A revolution in the music business: the phonograph

New media and services like YouTube and Spotify are shaking up the music industry. But they have no more impact than the phonograph record player did just over a hundred years ago. Not very long ago, if anyone wanted to experience music, they had to go to a concert or make it themselves. Many towns and smaller cities had no local professional concert organizations. Their citizens could attend a concert only if traveling performers chose to stop there. On the other hand, nearly every middle class household had a piano. Many people sang and played other instruments. Even small towns … Continue reading

After the Ball, by Charles K. Harris

“After the Ball,” by Charles K. Harris kicked American popular music into a higher gear. I have even encountered the claim that it marks the birth of American popular music! Certainly, publishers and performers had long attempted to make as much money as they could by appealing to the tastes of a mass audience. Songwriters too often had to sell the rights for a song to a publisher for very little money. In fact, it was because Harris was offended by low payment for another song that he decided to publish “After the Ball” himself. It became the first sheet … Continue reading

The birth of the popular music industry

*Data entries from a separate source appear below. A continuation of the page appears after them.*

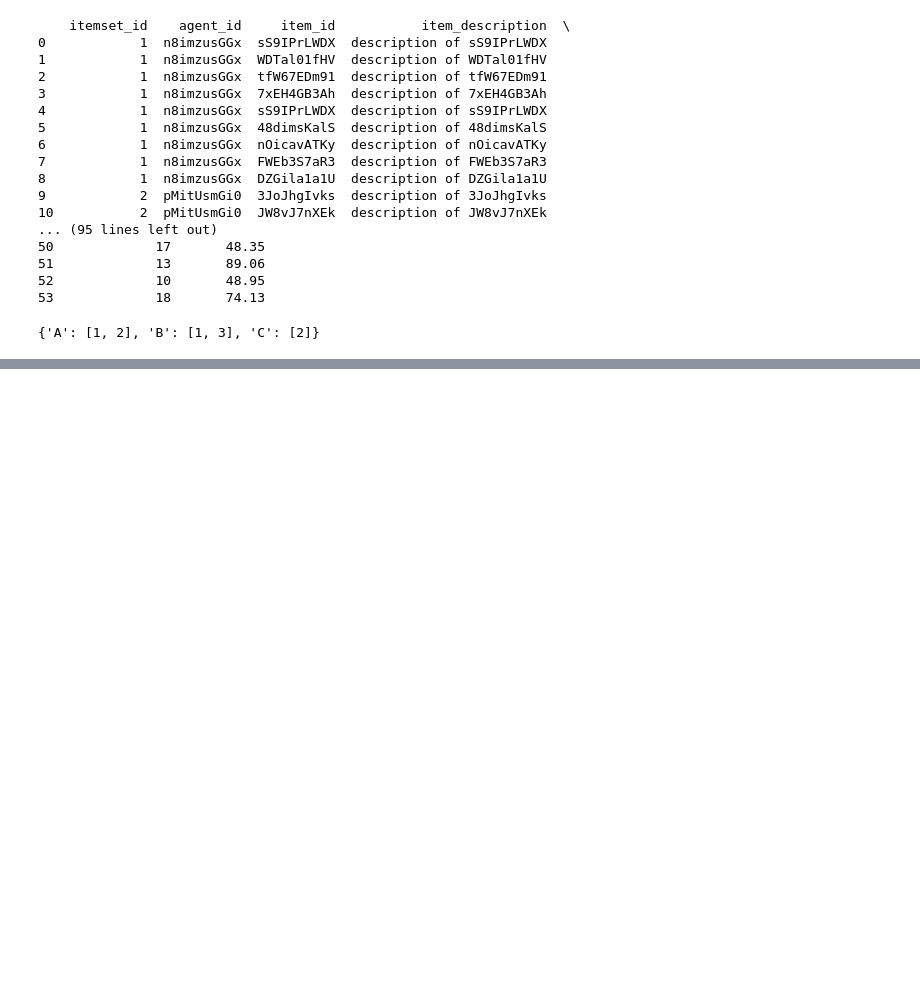
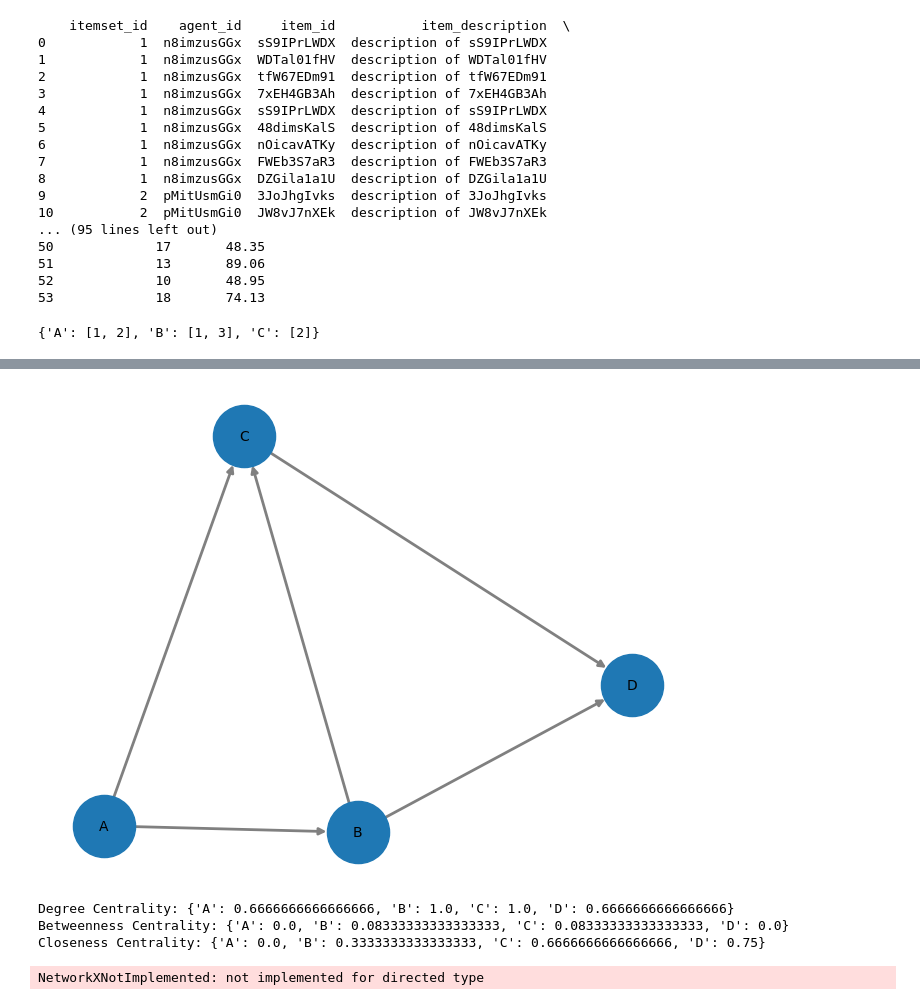
Before and after one commit to trouchet/chemistry, a Jupyter notebook: notebook/API_adhoc_experiments.ipynb, the cells around one changed output, grey strips where cells are left out. Cells and saved outputs as stored; diff of their text form; code cells hidden in the pictures; blank space fills up the shorter version.

```diff
--- a/notebook/API_adhoc_experiments.ipynb
+++ b/notebook/API_adhoc_experiments.ipynb
@@ -248,0 +263,48 @@ print(item_order_dict)
+# %%
+import networkx as nx
+import matplotlib.pyplot as plt
+
+# Sample data
+edges = [
+    ('A', 'B', {'support': 0.8}),
+    ('A', 'C', {'support': 0.6}),
+    ('B', 'C', {'support': 0.7}),
+    ('B', 'D', {'support': 0.5}),
+    ('C', 'D', {'support': 0.4})
+]
+
+# Create a directed graph
+G = nx.DiGraph()
+
+# Add edges with support values
+G.add_edges_from(edges)
+
+# Visualize the graph
+nx.draw(G, with_labels=True, node_size=2000, font_size=10, edge_color='gray', width=2, edge_cmap=plt.cm.Blues)
+plt.show()
+
+# Calculate degree centrality
+degree_centrality = nx.degree_centrality(G)
+print("Degree Centrality:", degree_centrality)
+
+# Calculate betweenness centrality
+betweenness_centrality = nx.betweenness_centrality(G)
+print("Betweenness Centrality:", betweenness_centrality)
+
+# Calculate closeness centrality
+closeness_centrality = nx.closeness_centrality(G)
+print("Closeness Centrality:", closeness_centrality)
+
+# Identify communities
+communities = nx.algorithms.community.label_propagation.label_propagation_communities(G)
+print("Communities:", list(communities))
+
+# Perform random walk
+random_walk = nx.pagerank(G)
+print("Random Walk:", random_walk)
+# %% [output]
+[figure, added]
+Degree Centrality: {'A': 0.6666666666666666, 'B': 1.0, 'C': 1.0, 'D': 0.6666666666666666}
+Betweenness Centrality: {'A': 0.0, 'B': 0.08333333333333333, 'C': 0.08333333333333333, 'D': 0.0}
+Closeness Centrality: {'A': 0.0, 'B': 0.3333333333333333, 'C': 0.6666666666666666, 'D': 0.75}
+NetworkXNotImplemented: not implemented for directed type
```
Also changed, not shown: parts of 1 cell of this notebook, 3 other files.
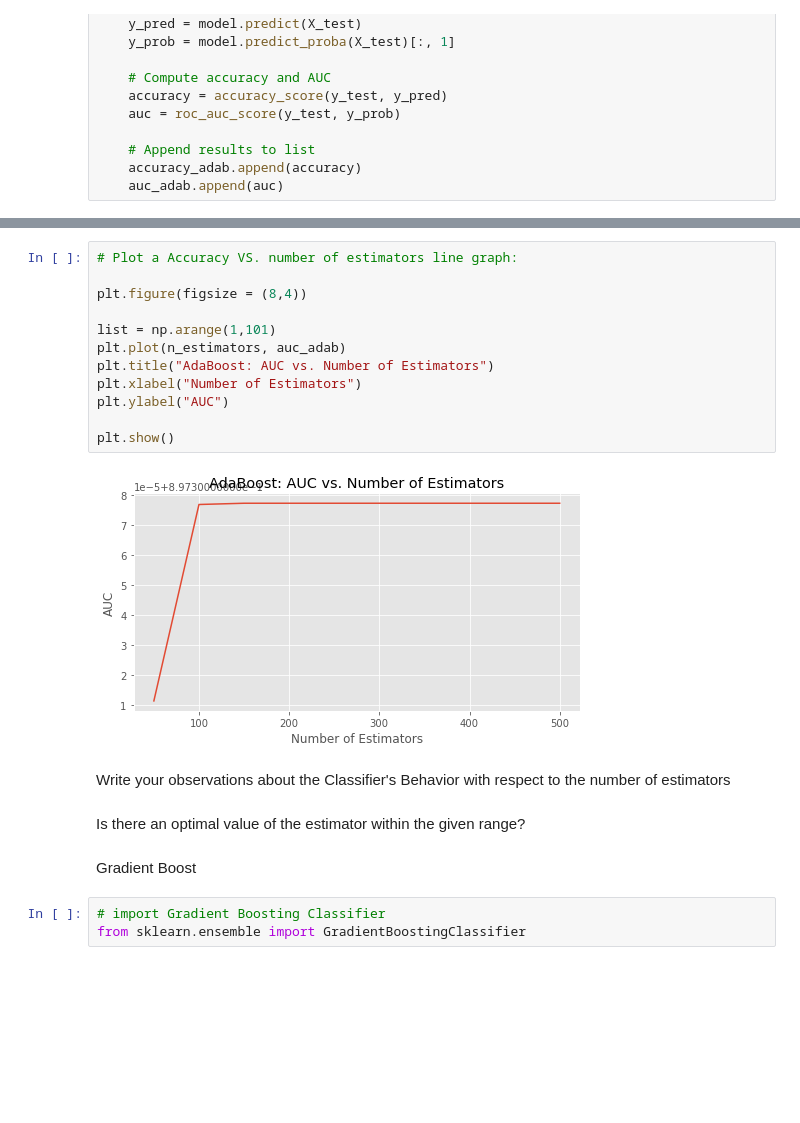
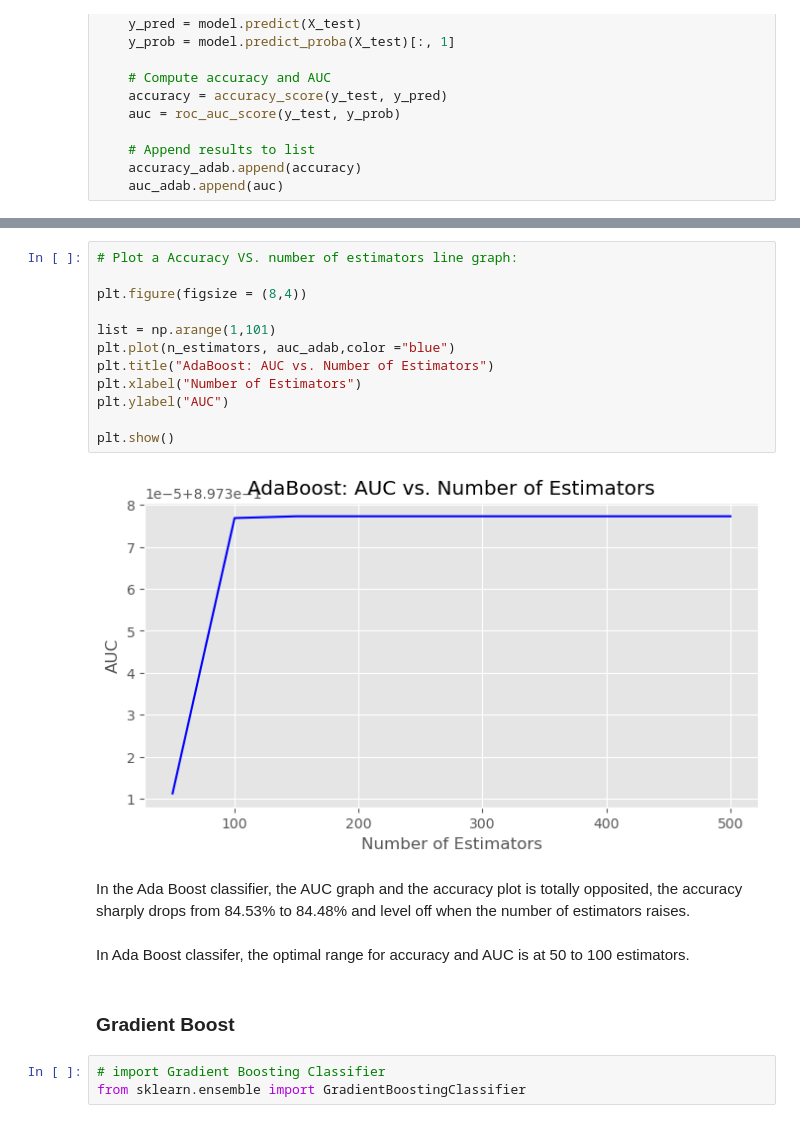
Before and after one commit to elstan-tmk/ML-assignments, a Jupyter notebook: CA-04_Ensemble_Models/CA-04_Ensemble_Models.ipynb, the cells around one changed output, grey strips where cells are left out. Drawn from its saved outputs; the diff is of its cells as text; blank space fills up the shorter version.

```diff
--- a/CA-04_Ensemble_Models/CA-04_Ensemble_Models.ipynb
+++ b/CA-04_Ensemble_Models/CA-04_Ensemble_Models.ipynb
@@ -433,23 +434,23 @@ plt.show()
 # %%
 # Plot a Accuracy VS. number of estimators line graph:
 
 plt.figure(figsize = (8,4))
 
 list = np.arange(1,101)
-plt.plot(n_estimators, auc_adab)
+plt.plot(n_estimators, auc_adab,color ="blue")
 plt.title("AdaBoost: AUC vs. Number of Estimators")
 plt.xlabel("Number of Estimators")
 plt.ylabel("AUC")
 
 plt.show()
 # %% [output]
-[figure, old version]
+[figure, new version]
 # %% [markdown]
-Write your observations about the Classifier's Behavior with respect to the number of estimators
+In the Ada Boost classifier, the AUC graph and the accuracy plot is totally opposited, the accuracy sharply drops from 84.53% to 84.48% and level off when the number of estimators raises.
 # %% [markdown]
-Is there an optimal value of the estimator within the given range?
+In Ada Boost classifer, the optimal range for accuracy and AUC is at 50 to 100 estimators.
 # %% [markdown]
-Gradient Boost
+### Gradient Boost
 # %%
 # import Gradient Boosting Classifier
 from sklearn.ensemble import GradientBoostingClassifier
```
Also changed, not shown: parts of 23 cells of this notebook.
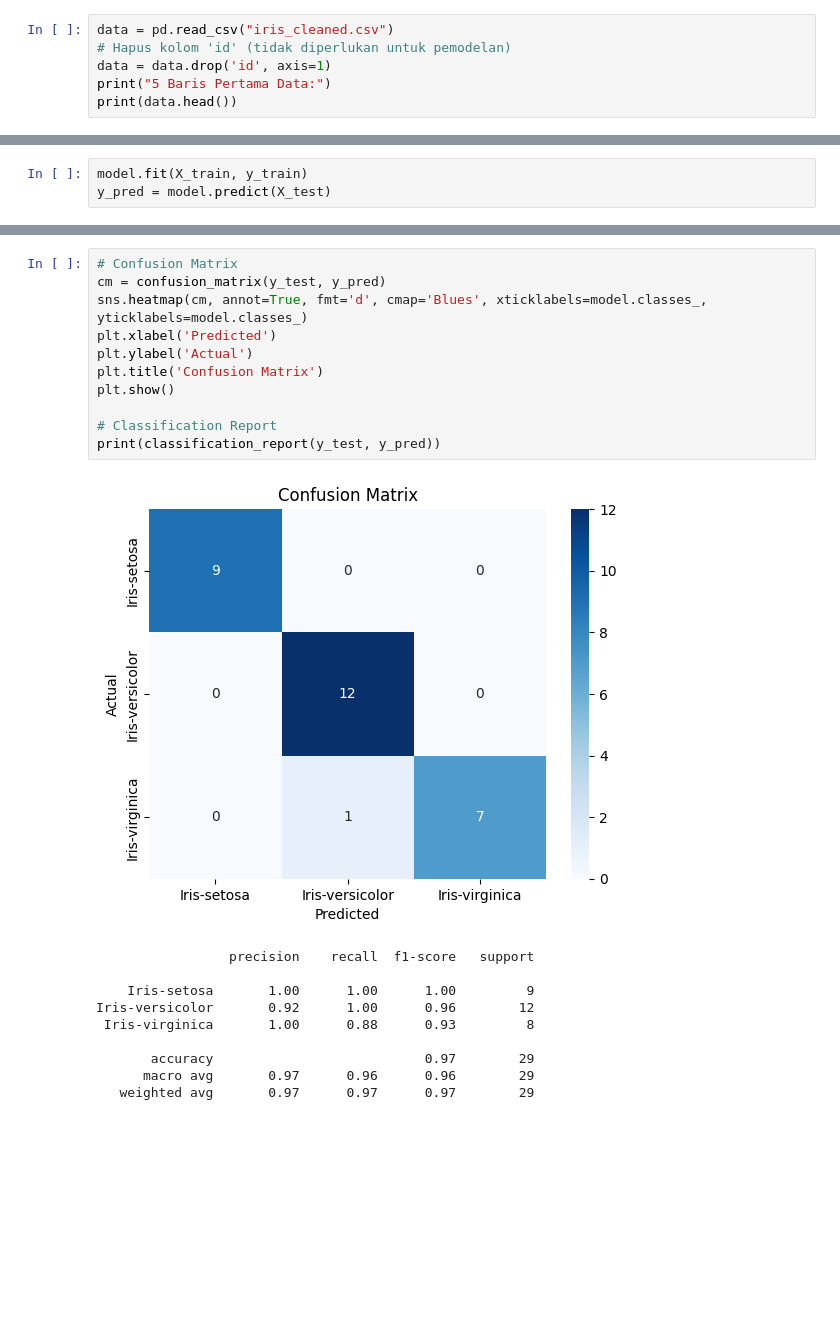
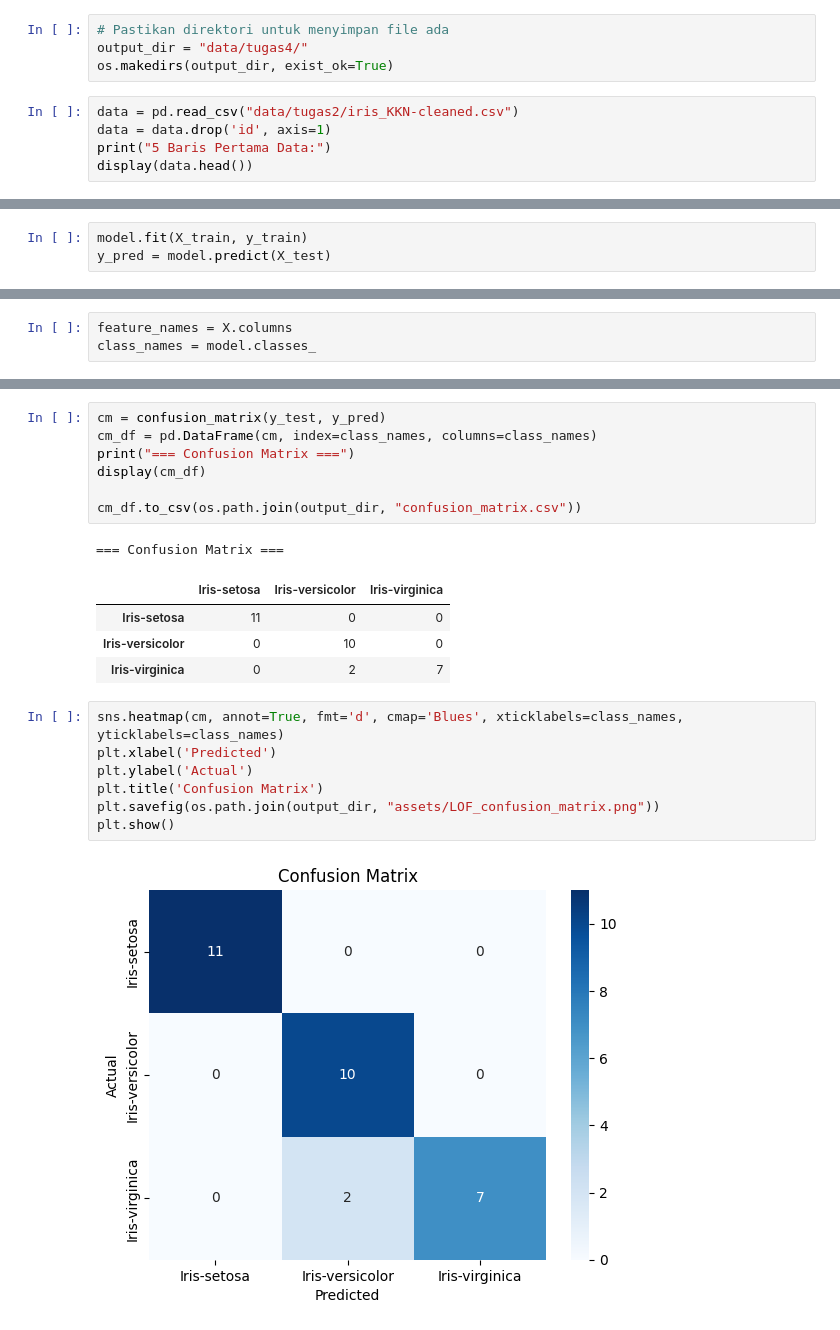
Before and after one commit to rhindottire/Data-Mining, a Jupyter notebook: pendata/Tugas4.ipynb, the cells around one changed output, grey strips where cells are left out. Saved outputs shown, nothing was run; the diff lists cells and outputs as text; blank space fills up the shorter version.

```diff
--- a/pendata/Tugas4.ipynb
+++ b/pendata/Tugas4.ipynb
@@ -105,8 +236,11 @@ from sklearn.metrics import classification_report, confusion_matrix
+# %%
+# Pastikan direktori untuk menyimpan file ada
+output_dir = "data/tugas4/"
+os.makedirs(output_dir, exist_ok=True)
 # %%
-data = pd.read_csv("iris_cleaned.csv")
-# Hapus kolom 'id' (tidak diperlukan untuk pemodelan)
+data = pd.read_csv("data/tugas2/iris_KKN-cleaned.csv")
 data = data.drop('id', axis=1)
 print("5 Baris Pertama Data:")
-print(data.head())
+display(data.head())
 # %% [output]
 5 Baris Pertama Data:
@@ -211,0 +351,3 @@ Variance (σ²): [[0.03033531 0.01224195 0.11579225 0.12754767]
+# %%
+feature_names = X.columns
+class_names = model.classes_
@@ -212,22 +380,22 @@ Variance (σ²): [[0.03033531 0.01224195 0.11579225 0.12754767]
+# %%
+cm = confusion_matrix(y_test, y_pred)
+cm_df = pd.DataFrame(cm, index=class_names, columns=class_names)
+print("=== Confusion Matrix ===")
+display(cm_df)
+
+cm_df.to_csv(os.path.join(output_dir, "confusion_matrix.csv"))
+# %% [output]
+=== Confusion Matrix ===
+|  | Iris-setosa | Iris-versicolor | Iris-virginica |
+| Iris-setosa | 11 | 0 | 0 |
+| Iris-versicolor | 0 | 10 | 0 |
+| Iris-virginica | 0 | 2 | 7 |
 # %%
-# Confusion Matrix
-cm = confusion_matrix(y_test, y_pred)
-sns.heatmap(cm, annot=True, fmt='d', cmap='Blues', xticklabels=model.classes_, yticklabels=model.classes_)
+sns.heatmap(cm, annot=True, fmt='d', cmap='Blues', xticklabels=class_names, yticklabels=class_names)
 plt.xlabel('Predicted')
 plt.ylabel('Actual')
 plt.title('Confusion Matrix')
+plt.savefig(os.path.join(output_dir, "assets/LOF_confusion_matrix.png"))
 plt.show()
-
-# Classification Report
-print(classification_report(y_test, y_pred))
 # %% [output]
-[figure, old version]
+[figure, new version]
-                 precision    recall  f1-score   support
-
-    Iris-setosa       1.00      1.00      1.00         9
-Iris-versicolor       0.92      1.00      0.96        12
- Iris-virginica       1.00      0.88      0.93         8
-
-       accuracy                           0.97        29
-      macro avg       0.97      0.96      0.96        29
-   weighted avg       0.97      0.97      0.97        29
```
Also changed, not shown: parts of 44 cells of this notebook, 9 other files.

In the late Middle Ages and Renaissance, a rigid social stratification arose when the ruling classes began to patronize music for their own entertainment that none but their peers ever heard. The nobles usually maintained wind bands for ceremonial purposes and keeping common people entertained. These bands played tunes that everyone knew. I have described this social stratification in some detail in an earlier post. As I tried to demonstrate there, “classical” music started in the eighteenth century when the aristocracy and the bourgeoisie started liking the same music. By that time, everyone had forgotten most of the music formerly … Continue reading